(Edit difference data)
━━━━━━━━━━━━━━━━━━━━━━━━━━━━━━
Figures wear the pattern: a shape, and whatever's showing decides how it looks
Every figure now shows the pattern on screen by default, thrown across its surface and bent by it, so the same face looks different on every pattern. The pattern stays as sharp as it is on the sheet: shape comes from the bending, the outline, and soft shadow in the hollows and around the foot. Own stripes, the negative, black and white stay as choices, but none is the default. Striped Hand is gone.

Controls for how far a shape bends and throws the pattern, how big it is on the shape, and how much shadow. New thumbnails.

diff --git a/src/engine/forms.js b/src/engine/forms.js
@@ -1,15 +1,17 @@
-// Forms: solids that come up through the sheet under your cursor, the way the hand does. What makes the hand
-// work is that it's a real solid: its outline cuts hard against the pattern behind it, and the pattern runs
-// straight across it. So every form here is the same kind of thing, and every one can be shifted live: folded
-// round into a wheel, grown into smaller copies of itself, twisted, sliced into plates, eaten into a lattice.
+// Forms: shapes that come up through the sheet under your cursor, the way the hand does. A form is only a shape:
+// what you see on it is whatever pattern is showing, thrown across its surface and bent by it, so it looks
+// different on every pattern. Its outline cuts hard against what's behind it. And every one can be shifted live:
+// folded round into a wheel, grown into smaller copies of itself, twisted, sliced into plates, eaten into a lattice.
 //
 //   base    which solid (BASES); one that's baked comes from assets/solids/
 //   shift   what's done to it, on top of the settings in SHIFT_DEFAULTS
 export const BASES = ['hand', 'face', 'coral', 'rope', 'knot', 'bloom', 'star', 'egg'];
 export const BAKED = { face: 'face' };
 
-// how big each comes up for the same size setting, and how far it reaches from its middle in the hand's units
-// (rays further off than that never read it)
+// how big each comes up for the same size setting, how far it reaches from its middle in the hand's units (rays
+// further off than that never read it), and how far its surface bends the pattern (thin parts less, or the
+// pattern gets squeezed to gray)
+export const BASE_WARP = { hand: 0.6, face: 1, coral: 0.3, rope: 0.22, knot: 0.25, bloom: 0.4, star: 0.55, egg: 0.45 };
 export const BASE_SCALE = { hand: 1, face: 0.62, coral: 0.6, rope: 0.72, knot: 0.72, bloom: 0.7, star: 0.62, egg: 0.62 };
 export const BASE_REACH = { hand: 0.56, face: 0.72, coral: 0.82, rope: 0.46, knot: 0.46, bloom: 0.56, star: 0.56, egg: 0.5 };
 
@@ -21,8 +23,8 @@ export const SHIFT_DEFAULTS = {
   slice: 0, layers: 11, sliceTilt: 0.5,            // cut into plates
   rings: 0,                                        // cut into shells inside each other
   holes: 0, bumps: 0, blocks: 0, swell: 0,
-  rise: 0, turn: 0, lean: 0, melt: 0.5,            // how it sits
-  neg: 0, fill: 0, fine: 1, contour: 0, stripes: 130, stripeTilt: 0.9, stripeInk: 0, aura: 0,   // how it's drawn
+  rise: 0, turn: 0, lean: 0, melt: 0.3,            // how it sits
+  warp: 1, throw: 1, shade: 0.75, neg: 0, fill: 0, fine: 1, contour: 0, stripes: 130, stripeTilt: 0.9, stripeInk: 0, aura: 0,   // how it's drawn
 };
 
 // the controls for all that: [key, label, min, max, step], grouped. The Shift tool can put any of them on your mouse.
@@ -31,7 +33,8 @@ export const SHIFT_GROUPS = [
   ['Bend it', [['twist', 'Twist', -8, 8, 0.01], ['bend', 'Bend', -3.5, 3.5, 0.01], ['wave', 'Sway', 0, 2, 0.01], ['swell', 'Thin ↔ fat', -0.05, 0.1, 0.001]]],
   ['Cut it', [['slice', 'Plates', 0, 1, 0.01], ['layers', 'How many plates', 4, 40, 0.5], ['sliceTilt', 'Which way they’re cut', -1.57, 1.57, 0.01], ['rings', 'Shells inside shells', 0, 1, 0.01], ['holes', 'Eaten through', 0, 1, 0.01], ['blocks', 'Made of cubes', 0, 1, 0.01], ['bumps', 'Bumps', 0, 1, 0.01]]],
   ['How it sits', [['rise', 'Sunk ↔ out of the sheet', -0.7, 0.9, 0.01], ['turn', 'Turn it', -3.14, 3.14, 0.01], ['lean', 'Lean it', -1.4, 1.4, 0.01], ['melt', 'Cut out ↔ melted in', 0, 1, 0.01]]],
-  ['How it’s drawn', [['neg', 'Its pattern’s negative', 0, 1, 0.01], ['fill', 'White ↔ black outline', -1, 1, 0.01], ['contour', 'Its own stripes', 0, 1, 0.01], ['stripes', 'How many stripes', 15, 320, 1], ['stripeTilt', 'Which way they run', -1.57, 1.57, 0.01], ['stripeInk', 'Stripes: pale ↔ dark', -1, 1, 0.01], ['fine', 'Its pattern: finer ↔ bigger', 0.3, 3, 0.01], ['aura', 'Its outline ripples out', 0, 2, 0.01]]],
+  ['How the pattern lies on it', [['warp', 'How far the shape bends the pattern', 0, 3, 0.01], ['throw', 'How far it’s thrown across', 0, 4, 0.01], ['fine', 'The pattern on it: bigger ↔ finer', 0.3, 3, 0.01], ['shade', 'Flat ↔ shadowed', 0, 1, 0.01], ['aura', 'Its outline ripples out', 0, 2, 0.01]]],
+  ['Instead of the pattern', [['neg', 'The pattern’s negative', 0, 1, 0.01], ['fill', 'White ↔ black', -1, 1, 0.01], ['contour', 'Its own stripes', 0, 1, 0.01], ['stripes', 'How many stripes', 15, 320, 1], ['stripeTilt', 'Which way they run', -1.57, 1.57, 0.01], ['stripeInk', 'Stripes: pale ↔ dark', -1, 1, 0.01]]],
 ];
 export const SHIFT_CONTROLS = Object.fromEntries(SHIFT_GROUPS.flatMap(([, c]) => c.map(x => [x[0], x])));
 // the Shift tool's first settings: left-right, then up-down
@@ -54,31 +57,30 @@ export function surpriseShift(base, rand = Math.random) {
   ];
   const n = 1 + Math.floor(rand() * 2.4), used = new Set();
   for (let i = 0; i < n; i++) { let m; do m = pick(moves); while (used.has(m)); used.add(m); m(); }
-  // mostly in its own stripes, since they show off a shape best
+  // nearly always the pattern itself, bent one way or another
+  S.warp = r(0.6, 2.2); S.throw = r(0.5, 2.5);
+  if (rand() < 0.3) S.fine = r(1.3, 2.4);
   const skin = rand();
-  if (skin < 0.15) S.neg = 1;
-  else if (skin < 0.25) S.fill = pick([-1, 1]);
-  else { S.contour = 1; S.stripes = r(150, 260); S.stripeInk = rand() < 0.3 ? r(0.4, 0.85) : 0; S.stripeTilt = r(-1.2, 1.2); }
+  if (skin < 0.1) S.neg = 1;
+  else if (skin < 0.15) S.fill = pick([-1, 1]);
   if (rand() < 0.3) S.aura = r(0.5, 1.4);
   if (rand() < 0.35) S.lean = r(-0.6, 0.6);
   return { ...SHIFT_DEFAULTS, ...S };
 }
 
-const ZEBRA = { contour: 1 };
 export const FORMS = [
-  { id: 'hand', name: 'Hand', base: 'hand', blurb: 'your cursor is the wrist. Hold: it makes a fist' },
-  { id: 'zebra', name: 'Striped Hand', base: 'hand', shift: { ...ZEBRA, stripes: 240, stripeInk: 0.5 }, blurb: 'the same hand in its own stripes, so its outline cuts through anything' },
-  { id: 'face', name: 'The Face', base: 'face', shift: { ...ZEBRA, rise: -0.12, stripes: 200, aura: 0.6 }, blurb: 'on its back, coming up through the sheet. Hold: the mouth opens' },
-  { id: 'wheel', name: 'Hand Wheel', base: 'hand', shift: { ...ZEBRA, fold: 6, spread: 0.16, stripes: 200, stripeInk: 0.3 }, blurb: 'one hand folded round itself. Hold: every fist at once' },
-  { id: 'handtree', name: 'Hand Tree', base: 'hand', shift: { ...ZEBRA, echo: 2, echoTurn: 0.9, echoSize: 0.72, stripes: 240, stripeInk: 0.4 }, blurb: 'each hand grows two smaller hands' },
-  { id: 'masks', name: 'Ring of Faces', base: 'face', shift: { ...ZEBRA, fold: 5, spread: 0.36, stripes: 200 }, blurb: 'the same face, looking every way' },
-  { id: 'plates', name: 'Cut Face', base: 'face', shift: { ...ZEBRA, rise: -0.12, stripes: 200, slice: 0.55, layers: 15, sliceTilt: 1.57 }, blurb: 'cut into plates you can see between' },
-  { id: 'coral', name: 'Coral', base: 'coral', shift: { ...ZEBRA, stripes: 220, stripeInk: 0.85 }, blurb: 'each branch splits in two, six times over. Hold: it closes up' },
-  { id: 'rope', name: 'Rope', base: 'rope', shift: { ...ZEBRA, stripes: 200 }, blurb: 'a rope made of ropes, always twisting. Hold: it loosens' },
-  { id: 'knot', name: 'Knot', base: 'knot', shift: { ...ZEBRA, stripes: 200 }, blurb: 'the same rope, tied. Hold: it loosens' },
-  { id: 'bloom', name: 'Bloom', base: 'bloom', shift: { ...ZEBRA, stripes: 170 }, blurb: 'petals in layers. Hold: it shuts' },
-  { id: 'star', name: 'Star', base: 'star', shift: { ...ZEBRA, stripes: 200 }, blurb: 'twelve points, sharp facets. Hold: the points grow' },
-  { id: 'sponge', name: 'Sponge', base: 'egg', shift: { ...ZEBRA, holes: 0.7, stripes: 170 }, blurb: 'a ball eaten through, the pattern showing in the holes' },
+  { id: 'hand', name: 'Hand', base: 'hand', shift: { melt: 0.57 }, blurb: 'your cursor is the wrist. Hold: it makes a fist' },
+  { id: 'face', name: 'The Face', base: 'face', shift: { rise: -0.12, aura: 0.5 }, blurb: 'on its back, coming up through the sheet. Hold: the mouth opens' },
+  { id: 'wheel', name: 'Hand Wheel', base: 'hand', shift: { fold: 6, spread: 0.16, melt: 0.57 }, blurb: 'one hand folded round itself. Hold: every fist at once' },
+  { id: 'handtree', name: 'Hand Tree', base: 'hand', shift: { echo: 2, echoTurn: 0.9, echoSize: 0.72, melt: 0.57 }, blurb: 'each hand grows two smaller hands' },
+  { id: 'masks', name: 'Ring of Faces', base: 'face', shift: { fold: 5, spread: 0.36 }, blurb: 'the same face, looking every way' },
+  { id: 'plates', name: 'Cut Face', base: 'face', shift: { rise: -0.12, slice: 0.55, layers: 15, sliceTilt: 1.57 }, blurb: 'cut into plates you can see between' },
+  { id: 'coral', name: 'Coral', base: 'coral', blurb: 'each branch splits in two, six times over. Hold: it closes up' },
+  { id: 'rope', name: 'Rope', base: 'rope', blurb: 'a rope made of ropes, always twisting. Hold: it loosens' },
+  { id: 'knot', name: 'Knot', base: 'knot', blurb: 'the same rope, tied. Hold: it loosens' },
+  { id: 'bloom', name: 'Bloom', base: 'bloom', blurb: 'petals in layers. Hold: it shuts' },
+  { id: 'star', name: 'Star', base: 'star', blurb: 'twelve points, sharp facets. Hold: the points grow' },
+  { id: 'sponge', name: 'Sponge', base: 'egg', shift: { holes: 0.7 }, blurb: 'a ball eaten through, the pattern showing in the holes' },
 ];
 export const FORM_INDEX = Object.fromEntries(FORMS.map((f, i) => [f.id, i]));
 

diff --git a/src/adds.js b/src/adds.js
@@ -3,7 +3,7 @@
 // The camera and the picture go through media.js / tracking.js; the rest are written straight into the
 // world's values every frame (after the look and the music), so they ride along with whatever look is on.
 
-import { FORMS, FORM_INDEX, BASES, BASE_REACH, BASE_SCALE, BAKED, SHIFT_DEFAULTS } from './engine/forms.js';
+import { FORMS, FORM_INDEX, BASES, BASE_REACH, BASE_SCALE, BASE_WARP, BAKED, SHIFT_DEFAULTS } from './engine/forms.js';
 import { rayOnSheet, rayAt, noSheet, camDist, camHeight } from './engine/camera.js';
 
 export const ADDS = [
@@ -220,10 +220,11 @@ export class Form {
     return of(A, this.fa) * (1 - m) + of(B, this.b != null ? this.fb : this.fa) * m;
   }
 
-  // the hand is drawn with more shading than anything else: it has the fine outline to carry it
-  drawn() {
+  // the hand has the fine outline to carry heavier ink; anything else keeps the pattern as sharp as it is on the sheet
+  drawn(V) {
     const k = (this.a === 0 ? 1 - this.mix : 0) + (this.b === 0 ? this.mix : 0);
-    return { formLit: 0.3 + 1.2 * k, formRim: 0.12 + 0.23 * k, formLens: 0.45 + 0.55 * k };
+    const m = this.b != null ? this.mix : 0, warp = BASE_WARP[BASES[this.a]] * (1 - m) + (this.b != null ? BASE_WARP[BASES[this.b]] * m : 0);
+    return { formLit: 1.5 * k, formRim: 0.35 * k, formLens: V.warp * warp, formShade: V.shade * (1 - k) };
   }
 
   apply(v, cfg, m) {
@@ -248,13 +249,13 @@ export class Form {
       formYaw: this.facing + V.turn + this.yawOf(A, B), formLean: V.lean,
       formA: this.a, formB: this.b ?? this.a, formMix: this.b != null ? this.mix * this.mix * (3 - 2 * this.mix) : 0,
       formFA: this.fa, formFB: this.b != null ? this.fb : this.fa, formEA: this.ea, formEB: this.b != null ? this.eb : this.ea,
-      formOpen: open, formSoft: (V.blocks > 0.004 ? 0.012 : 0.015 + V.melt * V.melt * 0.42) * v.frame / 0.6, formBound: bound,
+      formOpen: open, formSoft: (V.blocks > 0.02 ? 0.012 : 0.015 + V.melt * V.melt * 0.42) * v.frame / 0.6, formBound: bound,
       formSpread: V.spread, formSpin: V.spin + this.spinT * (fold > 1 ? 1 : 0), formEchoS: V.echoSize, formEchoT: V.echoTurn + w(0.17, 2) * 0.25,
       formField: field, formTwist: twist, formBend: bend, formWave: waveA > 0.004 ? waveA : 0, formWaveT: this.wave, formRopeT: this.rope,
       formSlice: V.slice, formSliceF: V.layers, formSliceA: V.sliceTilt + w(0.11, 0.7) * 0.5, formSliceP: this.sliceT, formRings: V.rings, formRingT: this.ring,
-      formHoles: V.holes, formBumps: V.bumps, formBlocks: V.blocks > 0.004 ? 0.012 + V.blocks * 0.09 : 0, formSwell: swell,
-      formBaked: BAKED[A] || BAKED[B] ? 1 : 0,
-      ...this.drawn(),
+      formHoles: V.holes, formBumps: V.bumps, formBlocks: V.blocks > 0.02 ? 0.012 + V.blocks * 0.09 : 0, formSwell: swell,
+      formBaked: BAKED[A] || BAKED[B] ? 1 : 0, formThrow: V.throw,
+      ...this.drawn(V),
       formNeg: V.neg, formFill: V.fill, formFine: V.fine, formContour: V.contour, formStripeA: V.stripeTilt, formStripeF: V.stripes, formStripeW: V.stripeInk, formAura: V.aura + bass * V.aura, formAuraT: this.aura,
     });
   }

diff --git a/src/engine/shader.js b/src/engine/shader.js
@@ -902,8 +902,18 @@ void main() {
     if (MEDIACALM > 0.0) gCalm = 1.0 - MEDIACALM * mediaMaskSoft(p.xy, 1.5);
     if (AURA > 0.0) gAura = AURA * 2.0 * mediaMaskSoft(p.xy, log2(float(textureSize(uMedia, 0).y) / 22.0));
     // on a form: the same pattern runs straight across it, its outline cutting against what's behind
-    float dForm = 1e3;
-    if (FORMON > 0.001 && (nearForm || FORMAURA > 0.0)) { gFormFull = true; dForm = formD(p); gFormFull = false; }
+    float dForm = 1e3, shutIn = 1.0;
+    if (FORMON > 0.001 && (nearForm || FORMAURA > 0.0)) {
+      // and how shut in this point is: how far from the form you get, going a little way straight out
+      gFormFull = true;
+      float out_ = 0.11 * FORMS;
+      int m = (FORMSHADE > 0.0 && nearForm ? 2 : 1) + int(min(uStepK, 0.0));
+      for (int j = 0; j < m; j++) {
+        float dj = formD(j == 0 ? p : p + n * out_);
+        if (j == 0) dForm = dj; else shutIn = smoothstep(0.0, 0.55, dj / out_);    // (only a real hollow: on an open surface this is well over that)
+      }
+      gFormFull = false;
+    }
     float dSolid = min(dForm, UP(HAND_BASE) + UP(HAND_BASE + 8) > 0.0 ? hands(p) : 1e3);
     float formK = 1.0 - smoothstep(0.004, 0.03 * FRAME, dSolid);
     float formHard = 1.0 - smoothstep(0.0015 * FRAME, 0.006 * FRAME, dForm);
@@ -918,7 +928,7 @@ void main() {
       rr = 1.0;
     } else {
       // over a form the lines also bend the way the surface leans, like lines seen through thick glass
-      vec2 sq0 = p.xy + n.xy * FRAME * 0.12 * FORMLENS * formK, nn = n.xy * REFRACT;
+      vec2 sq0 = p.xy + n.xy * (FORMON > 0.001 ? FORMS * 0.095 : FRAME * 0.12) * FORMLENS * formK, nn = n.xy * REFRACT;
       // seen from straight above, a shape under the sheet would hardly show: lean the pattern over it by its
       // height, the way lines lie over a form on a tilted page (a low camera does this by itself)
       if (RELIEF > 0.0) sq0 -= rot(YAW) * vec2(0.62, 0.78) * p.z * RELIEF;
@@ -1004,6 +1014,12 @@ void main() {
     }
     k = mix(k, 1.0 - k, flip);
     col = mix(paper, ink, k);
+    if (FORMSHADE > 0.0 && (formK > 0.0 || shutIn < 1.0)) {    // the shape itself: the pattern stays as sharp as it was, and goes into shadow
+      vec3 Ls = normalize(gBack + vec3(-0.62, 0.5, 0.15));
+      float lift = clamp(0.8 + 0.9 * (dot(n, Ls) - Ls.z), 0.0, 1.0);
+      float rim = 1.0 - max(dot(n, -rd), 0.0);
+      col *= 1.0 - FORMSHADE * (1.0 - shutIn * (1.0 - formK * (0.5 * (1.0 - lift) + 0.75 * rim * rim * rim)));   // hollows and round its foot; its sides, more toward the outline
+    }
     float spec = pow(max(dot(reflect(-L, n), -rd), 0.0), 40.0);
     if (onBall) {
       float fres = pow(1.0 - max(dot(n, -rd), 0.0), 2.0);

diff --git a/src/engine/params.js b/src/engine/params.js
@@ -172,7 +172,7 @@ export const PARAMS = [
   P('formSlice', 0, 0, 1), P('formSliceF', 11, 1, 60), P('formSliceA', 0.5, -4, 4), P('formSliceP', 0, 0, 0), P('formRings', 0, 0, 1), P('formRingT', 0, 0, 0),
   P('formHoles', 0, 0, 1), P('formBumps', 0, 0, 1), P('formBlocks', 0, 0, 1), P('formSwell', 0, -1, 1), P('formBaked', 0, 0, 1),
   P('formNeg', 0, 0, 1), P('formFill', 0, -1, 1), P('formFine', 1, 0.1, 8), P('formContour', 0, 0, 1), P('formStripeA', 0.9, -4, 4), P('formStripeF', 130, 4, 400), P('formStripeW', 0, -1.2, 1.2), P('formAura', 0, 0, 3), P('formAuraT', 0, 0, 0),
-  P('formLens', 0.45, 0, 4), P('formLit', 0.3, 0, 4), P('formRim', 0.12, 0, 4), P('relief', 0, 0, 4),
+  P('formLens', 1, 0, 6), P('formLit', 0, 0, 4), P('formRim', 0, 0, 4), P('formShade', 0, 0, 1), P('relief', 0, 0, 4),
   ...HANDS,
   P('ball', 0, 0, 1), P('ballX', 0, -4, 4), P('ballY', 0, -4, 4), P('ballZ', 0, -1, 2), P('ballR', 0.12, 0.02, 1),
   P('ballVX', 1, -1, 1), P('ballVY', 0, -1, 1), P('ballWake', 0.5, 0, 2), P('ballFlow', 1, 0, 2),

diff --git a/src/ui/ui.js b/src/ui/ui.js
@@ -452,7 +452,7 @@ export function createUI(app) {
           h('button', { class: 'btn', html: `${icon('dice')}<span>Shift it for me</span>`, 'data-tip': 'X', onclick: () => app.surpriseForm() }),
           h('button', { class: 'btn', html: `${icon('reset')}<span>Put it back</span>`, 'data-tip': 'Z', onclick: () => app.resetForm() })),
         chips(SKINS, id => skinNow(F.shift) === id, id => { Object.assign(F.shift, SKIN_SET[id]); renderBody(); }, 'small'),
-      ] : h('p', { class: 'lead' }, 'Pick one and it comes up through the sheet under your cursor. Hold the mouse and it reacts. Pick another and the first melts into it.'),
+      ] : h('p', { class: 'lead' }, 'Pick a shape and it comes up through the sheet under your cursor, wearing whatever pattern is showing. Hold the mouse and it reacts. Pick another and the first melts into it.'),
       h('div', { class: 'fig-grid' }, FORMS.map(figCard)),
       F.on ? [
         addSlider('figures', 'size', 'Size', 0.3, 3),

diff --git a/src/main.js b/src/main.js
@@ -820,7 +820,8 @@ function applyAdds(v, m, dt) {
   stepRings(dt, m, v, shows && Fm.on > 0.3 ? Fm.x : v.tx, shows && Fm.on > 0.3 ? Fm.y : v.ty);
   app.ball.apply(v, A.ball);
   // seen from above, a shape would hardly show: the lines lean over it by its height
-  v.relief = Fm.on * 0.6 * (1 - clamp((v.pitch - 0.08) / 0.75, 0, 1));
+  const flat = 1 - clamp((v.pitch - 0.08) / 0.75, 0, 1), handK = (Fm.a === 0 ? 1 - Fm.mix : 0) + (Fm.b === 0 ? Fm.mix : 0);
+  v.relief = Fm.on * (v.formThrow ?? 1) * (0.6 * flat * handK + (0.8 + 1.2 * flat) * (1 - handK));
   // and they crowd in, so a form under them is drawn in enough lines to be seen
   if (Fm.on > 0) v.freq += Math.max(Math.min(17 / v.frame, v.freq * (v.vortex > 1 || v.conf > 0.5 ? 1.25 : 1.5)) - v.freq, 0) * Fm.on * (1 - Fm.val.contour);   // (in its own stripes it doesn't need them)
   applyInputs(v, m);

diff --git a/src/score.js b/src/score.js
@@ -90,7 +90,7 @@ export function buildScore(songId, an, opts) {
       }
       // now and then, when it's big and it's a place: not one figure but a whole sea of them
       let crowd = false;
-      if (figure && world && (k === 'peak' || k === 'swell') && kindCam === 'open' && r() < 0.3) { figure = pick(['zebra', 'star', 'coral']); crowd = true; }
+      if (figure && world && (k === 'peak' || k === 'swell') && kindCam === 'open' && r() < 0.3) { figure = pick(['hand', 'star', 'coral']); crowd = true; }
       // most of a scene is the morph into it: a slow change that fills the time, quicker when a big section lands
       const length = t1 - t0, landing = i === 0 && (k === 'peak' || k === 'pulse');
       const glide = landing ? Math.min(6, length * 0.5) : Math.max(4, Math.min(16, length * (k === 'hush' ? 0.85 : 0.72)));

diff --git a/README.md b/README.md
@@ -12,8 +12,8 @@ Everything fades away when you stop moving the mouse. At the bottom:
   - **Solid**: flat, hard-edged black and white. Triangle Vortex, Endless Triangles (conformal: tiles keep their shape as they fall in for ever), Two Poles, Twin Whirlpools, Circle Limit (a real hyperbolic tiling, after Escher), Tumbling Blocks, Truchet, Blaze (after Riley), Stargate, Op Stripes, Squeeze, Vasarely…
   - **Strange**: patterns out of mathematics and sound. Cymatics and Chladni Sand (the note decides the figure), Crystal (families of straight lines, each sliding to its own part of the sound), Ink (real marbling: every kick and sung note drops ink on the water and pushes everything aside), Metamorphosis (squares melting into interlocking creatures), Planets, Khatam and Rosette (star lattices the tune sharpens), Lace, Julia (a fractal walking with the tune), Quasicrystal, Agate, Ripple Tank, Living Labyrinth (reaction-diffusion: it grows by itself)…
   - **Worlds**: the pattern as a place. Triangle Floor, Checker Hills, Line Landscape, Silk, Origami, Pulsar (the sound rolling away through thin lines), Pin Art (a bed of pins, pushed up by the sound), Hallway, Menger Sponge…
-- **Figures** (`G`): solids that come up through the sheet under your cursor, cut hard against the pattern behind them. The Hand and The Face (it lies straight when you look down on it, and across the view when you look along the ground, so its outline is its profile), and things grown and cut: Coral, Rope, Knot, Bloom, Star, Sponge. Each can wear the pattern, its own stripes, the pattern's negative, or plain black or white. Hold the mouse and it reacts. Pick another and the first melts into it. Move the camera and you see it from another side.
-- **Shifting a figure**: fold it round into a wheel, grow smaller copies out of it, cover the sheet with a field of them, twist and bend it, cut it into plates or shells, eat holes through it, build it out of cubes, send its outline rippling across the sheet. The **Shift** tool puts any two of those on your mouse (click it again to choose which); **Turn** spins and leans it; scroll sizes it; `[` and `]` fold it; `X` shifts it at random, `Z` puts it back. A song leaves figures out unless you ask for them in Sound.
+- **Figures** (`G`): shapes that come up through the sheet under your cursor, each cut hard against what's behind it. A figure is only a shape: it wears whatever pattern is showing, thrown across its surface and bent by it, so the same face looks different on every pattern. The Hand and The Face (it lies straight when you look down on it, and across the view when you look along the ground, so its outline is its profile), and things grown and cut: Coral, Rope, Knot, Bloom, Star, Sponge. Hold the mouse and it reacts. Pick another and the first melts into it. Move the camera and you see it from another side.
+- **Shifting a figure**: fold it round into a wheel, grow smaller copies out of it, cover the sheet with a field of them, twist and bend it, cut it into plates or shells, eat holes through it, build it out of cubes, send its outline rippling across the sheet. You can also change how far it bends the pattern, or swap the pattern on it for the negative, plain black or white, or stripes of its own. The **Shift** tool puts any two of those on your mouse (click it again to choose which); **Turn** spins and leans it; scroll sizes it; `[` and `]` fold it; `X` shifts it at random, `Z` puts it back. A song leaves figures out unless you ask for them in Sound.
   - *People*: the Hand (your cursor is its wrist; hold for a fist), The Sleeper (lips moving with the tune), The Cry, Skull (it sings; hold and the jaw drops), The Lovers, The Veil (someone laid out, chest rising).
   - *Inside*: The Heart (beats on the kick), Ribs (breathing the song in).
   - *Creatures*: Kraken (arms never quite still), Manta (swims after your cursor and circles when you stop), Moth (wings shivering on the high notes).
━━━━━━━━━━━━━━━━━━━━━━━━━━━━━━
**Instructions for the task**
Copy out, word for word, the part of the entries above that begins at the line with "dForm = formD(p);" and ends at the line with "p + n * out_);", including both.

**Answer section**
-    if (FORMON > 0.001 && (nearForm || FORMAURA > 0.0)) { gFormFull = true; dForm = formD(p); gFormFull = false; }
+    float dForm = 1e3, shutIn = 1.0;
+    if (FORMON > 0.001 && (nearForm || FORMAURA > 0.0)) {
+      // and how shut in this point is: how far from the form you get, going a little way straight out
+      gFormFull = true;
+      float out_ = 0.11 * FORMS;
+      int m = (FORMSHADE > 0.0 && nearForm ? 2 : 1) + int(min(uStepK, 0.0));
+      for (int j = 0; j < m; j++) {
+        float dj = formD(j == 0 ? p : p + n * out_);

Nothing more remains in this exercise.